From New York City

Sunday, February 2, 2014

A Taste of South Florida

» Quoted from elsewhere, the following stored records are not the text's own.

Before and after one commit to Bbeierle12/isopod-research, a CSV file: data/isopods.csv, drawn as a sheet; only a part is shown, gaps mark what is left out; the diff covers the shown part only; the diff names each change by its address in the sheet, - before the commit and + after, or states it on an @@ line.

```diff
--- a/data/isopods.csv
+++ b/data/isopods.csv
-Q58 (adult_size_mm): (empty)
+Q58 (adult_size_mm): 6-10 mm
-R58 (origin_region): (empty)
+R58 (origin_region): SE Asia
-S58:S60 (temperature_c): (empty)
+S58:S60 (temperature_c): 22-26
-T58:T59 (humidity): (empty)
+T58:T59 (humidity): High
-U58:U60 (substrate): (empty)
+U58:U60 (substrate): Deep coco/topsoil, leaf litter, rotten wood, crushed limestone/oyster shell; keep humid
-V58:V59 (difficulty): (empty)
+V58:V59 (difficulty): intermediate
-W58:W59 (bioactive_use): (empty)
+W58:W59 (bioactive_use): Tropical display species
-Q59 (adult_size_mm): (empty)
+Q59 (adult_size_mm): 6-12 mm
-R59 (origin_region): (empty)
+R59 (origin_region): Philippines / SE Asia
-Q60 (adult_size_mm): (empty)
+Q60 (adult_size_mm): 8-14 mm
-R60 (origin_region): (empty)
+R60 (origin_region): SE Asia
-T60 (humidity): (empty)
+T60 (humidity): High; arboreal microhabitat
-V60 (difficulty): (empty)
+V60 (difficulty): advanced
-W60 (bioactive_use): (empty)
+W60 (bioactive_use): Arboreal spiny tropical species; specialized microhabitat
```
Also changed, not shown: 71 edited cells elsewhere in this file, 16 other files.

For Winter 2014, Kay and I decided to forego San Diego and visit South Florida, a region that has been in our sights for a number of years. For me, it was also a great opportunity to finally visit Key West and the Everglades National Park, places I had long heard of. Starting in Ft. Lauderdale, we traveled south through Miami, then along the Florida Keys to Key West. We spent 3 nights each in Ft. Lauderdale, Coconut Grove, and Key West. Next, we explored the Everglades National Park spending 3 nights in Florida City. We drove most of the roadways within the national park, the third-largest in the lower states at 1,508,538 acres, visiting all the major visitor centers. We wanted to see alligators and gators we saw, lots of them. Spotting the shy elusive Manatee, a one-time sighting, was an extra treat and I added a number of new birds to my non-existent life list. From there we headed for the west coast of Florida, viewed by some locals as the second west coast of the U.S., spending one night in Ft. Meyers before stopping in Siesta Key, just south of Sarasota, for a week. It was nice to stay put for the week, meeting up with Kay's resident friend, Dean, and to hang with Dennis and Debbie, Californian Friends who joined us during our stay in Siesta Key. We concluded our trip with a night's stay in St. Petersburg visiting their recently built Dali Museum, designed by architect Yann Weymouth, before flying home out of Tampa Bay. We had a great time exploring South Florida despite the less than perfect weather. There is definitely a different feel between Florida's east coast with its higher population density and the wide open development of the west coast, but don't be surprised if you hear a lot of foreign languages on either coast. A playground for the top one percent and a haven for winter snow-birders, both human and avian, South Florida is worth a visit for its coastal beauty and unique watery ecosystem. I didn't do a good job with my pictures showing you the wealth that resides around South Florida with its many grand homes, over-the-top yachts, and exotic cars; but trust me, it's there. My total bird count on this trip is 76 species. To see my photographs from the trip along with some narrative, click on the link below the picture.
From South Florida 2014